In your copy of the data below, reproduce every entry exactly and omit the pictures.

Web document revisions
==================================================
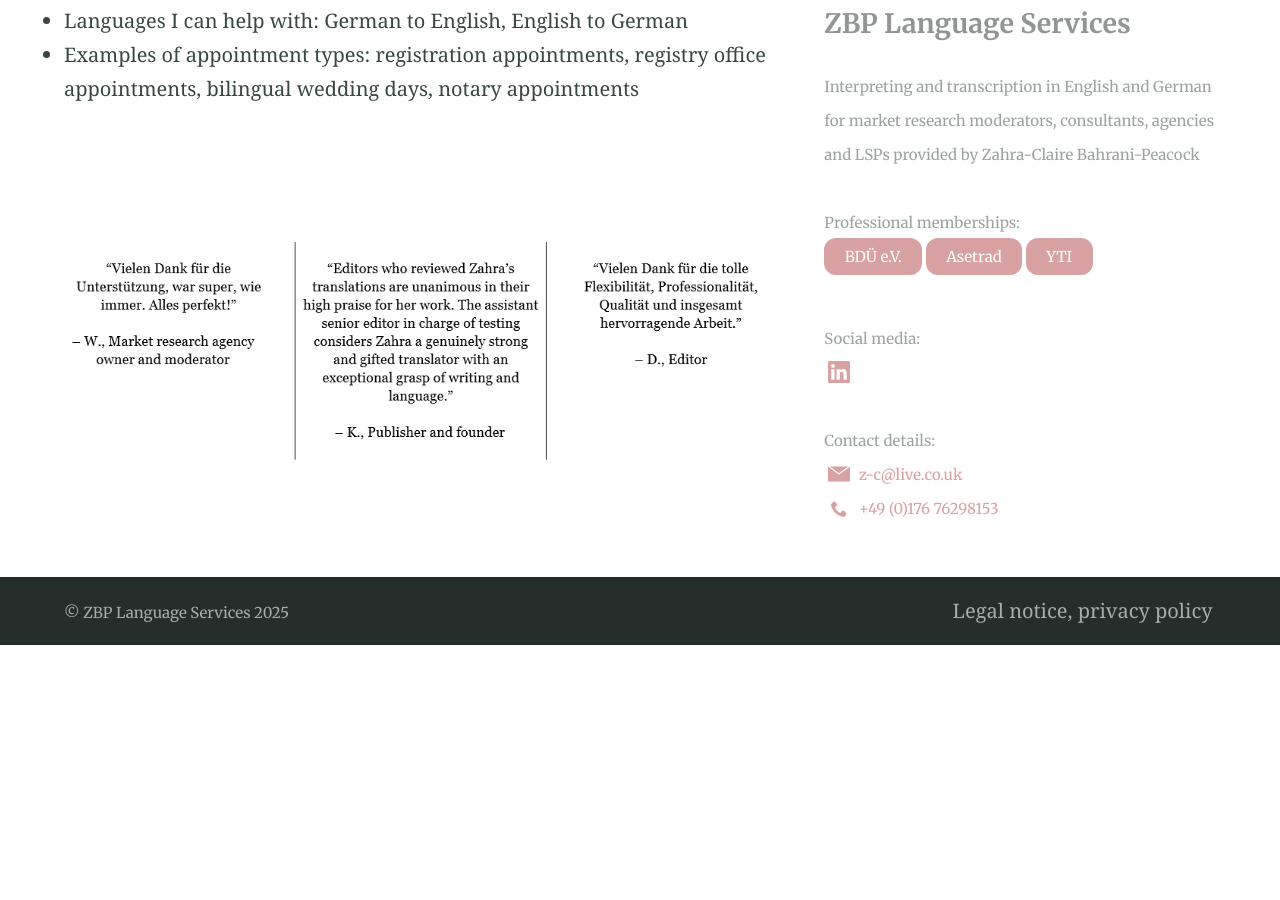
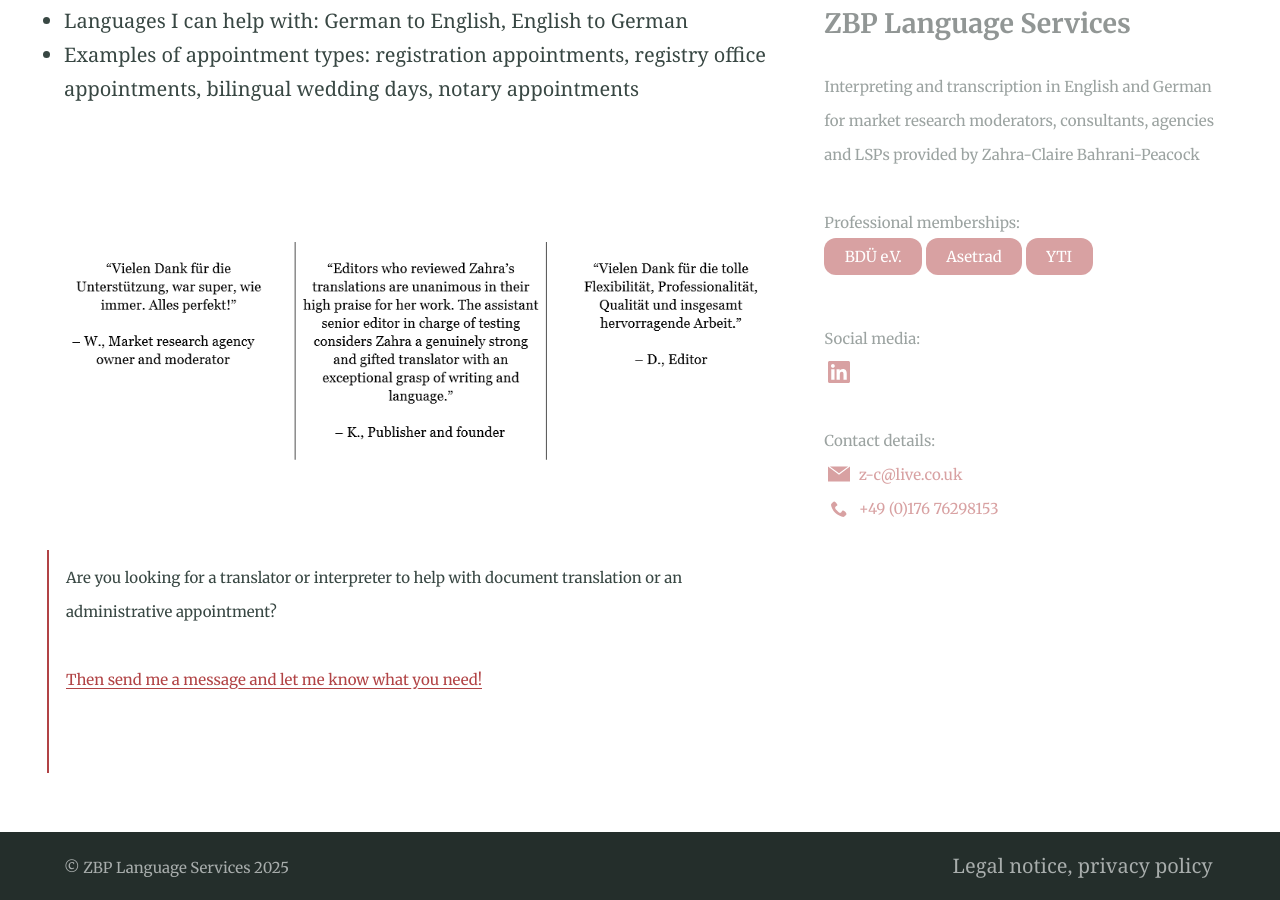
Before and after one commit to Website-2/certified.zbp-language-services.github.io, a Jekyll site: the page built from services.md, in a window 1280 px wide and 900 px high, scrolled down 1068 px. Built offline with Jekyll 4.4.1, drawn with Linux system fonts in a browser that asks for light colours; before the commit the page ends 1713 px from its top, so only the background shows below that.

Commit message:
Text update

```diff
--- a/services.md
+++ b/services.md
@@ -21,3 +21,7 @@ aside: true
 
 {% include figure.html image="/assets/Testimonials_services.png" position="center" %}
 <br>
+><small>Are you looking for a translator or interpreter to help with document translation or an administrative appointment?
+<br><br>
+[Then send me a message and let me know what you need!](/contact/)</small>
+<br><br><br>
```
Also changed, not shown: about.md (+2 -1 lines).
==================================================
▸ Answer space
Before and after one commit to Website-2/certified.zbp-language-services.github.io, a Jekyll site: the page built from services.md, in a window 1280 px wide and 900 px high, scrolled down 1068 px. Built offline with Jekyll 4.4.1, drawn with Linux system fonts in a browser that asks for light colours; before the commit the page ends 1713 px from its top, so only the background shows below that.

Commit message:
Text update

```diff
--- a/services.md
+++ b/services.md
@@ -21,3 +21,7 @@ aside: true
 
 {% include figure.html image="/assets/Testimonials_services.png" position="center" %}
 <br>
+><small>Are you looking for a translator or interpreter to help with document translation or an administrative appointment?
+<br><br>
+[Then send me a message and let me know what you need!](/contact/)</small>
+<br><br><br>
```
Also changed, not shown: about.md (+2 -1 lines).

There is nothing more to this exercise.